The NNL Nationals were held in Sylvania, Ohio last weekend and the theme class was "Demolition Derby." Now, I don't know much about demolition derby cars, not because I don't like them, they're just not on my radar. I think I may have seen a couple of demo derbies at a state fair or maybe Flat Rock Speedway, but I have no technical knowledge about the cars. Until now. Looking at this group of models, I could gather a lot, like the use of little rear tires, or the special protection bars around the carburetor. How about the use of diamond plate steel to protect the gas tank? A good model is one that teaches you something about the subject and tells you that the builder knows about it too. Along with the whimsical paint schemes and the cool mud effects, many of these demo derby models had deep technical detail, and I really like that. Calnaga strives to provide you with parts that will add to the realism and the educational value of your models.
This has been Motorcycle Summer for me. I've been able to get out on the trails of Michigan with my son and our Honda off road bikes a few times and enjoyed some nice technical woods riding. I also got my now-classic 1986 Honda Interceptor street bike running and that's been fun to putt around on as well. It's no surprise then, that my modeling interests this summer have focused on dirt bikes. I'm restoring an old glue bomb MPC 1:25 Yamaha DT250. The little bike is actually well-rendered in scale except for the wheels and tires. I developed methods of machining realistic knobby tires in scale, and now Calnaga customers can benefit from that effort. Look for the new Tire Set, Dirt Bike Knobby's in the Dirt Bike category. Click here to see this resin caster in action on his Honda CRF250X. https://www.youtube.com/watch?v=ZBWUygCfYGE
We make a big deal of teamwork in our culture.

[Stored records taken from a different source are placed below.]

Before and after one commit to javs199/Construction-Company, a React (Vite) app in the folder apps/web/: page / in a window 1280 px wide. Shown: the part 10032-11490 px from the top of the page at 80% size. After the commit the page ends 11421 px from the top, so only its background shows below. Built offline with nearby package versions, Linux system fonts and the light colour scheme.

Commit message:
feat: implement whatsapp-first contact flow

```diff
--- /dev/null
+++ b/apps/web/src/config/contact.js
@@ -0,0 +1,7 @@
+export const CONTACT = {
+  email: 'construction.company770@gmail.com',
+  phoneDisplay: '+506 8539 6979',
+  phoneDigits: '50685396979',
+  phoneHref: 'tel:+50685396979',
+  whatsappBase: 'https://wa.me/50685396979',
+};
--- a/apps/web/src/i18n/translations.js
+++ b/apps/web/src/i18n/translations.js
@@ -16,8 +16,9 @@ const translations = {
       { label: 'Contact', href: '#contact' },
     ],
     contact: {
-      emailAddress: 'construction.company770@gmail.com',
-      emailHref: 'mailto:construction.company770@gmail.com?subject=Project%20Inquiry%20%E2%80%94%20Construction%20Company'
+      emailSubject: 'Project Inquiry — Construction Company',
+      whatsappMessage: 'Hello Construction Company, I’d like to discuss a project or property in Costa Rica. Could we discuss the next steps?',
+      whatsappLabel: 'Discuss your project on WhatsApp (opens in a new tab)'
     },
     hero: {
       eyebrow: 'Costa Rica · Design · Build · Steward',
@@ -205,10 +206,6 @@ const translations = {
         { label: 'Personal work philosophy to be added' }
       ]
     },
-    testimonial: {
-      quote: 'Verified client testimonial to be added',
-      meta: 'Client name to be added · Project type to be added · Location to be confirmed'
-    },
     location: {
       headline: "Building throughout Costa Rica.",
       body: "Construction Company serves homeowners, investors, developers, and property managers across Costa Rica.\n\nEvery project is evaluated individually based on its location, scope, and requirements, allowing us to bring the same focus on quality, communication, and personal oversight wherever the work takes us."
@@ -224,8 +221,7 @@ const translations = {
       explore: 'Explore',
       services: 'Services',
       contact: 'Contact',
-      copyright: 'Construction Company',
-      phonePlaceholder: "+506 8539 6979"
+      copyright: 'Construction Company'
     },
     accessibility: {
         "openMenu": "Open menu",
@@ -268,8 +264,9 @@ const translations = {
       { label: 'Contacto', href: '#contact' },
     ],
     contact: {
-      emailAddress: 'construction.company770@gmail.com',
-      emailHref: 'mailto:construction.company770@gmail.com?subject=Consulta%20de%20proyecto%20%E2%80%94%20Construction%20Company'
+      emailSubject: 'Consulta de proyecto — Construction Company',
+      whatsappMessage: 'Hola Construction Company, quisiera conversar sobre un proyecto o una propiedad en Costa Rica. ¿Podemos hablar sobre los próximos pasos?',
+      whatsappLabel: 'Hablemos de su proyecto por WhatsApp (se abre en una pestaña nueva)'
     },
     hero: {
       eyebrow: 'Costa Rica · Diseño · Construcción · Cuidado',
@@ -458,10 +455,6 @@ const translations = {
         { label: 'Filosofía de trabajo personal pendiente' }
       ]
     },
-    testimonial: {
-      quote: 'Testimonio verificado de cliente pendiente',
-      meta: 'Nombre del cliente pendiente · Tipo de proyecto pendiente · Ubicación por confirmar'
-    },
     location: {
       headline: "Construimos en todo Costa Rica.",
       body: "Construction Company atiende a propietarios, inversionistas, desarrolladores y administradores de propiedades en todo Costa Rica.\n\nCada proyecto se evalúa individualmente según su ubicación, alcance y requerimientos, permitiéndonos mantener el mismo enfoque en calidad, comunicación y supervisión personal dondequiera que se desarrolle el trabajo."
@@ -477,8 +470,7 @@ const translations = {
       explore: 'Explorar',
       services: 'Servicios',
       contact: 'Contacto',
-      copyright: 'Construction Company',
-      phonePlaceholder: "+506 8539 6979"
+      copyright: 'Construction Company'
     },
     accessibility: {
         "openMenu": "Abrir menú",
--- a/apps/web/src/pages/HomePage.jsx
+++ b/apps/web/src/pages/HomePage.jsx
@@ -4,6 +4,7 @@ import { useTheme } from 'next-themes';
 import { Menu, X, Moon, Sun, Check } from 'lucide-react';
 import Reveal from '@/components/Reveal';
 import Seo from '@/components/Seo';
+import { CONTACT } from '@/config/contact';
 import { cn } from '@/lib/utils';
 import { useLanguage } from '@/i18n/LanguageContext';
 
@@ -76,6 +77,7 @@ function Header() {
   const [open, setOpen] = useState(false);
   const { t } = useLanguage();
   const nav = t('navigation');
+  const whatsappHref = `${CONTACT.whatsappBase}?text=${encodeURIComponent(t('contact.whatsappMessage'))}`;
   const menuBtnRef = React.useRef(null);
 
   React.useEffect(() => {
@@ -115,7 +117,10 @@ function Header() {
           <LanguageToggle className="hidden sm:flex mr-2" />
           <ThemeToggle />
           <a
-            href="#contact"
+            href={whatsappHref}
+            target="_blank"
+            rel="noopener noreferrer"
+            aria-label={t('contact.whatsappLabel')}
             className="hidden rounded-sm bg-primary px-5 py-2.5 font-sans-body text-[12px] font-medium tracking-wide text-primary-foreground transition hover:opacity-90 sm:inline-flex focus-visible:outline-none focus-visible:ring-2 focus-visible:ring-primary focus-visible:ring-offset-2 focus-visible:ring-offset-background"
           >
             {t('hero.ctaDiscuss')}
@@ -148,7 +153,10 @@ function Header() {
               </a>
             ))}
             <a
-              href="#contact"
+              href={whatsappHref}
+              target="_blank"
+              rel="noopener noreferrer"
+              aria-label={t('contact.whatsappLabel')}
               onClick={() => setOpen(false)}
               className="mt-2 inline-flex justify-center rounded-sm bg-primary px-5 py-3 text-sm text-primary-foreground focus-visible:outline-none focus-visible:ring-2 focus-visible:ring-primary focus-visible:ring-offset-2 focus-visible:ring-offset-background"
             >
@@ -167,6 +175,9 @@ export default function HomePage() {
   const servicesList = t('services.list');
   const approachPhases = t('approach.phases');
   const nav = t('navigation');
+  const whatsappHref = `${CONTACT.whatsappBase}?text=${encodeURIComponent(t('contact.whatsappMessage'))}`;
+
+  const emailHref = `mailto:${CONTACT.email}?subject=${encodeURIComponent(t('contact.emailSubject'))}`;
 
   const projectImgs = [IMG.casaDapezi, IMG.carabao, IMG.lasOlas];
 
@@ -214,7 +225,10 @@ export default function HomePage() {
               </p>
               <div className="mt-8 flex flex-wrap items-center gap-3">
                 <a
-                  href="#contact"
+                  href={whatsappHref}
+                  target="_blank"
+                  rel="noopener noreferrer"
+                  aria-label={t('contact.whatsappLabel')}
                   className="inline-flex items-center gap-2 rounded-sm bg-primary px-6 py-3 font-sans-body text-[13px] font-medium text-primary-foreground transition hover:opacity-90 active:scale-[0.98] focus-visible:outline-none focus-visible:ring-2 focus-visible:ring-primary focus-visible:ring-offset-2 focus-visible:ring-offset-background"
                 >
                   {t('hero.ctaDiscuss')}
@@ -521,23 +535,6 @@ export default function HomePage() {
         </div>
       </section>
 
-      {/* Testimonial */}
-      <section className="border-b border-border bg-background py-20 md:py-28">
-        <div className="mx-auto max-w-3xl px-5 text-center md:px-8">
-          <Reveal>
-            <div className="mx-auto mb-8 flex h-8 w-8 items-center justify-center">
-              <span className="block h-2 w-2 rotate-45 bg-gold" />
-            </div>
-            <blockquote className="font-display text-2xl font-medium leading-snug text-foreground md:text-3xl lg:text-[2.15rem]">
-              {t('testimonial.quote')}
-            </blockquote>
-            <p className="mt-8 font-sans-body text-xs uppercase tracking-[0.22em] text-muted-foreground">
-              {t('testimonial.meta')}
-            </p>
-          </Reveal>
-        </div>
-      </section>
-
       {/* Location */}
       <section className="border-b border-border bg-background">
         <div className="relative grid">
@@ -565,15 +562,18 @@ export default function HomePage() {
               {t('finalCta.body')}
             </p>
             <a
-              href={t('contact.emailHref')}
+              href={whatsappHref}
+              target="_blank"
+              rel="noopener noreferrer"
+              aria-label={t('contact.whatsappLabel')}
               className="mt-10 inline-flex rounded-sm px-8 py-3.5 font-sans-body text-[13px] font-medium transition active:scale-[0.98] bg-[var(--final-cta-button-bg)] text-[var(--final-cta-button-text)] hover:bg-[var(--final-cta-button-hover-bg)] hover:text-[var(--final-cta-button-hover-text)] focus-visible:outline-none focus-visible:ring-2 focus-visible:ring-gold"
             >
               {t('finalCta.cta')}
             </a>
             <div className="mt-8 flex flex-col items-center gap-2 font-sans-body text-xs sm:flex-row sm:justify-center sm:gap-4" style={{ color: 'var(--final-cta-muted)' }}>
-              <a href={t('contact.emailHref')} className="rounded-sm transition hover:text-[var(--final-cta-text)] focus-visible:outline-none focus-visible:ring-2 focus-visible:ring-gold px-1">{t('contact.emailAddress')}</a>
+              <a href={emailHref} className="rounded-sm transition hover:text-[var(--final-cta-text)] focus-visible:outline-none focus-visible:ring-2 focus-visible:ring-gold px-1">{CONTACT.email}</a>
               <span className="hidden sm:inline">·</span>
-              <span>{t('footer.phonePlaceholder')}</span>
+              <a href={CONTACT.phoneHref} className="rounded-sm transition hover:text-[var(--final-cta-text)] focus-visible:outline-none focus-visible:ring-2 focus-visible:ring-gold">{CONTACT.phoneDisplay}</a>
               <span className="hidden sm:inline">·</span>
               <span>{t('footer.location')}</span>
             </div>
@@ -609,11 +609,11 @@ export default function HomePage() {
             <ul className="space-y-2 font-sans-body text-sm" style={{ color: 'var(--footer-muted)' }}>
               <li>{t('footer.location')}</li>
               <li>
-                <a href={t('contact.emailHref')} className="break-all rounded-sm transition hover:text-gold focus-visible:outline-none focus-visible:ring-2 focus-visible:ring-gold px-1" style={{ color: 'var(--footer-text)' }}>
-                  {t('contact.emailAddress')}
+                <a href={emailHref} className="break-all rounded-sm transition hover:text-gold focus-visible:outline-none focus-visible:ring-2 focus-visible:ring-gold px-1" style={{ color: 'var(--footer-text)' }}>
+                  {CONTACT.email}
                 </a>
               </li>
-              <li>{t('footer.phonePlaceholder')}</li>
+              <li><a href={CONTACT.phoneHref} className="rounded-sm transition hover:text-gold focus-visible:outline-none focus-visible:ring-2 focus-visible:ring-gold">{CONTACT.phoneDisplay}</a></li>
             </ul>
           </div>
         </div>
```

From the old saying, "Two heads are better than one." to our current business climate of regular global collaboration via online communications. I thought that it would be fun to collaborate on a model car project. My first two attempts weren't very well received by my prospective build partners. They had no interest in sharing a model car build. But a third project came up in which I was to finish what another builder had started. It was a very ambitious model that is needed as a piece of an even larger project, but the originating builder ran out of enthusiasm for it. It's been a mixed bag. My build partner completed some challenging bodywork that I might not have attempted on my own. He's had some good painting tips to share. On the other hand, turning someone else's work into a finished product can be challenging because you don't know if it's right or if corrections are needed until other parts come together with it. In this case, a lot of corrections were needed! Collaboration in model building can be a fun approach, but I think building is typically a solitary effort for good reason.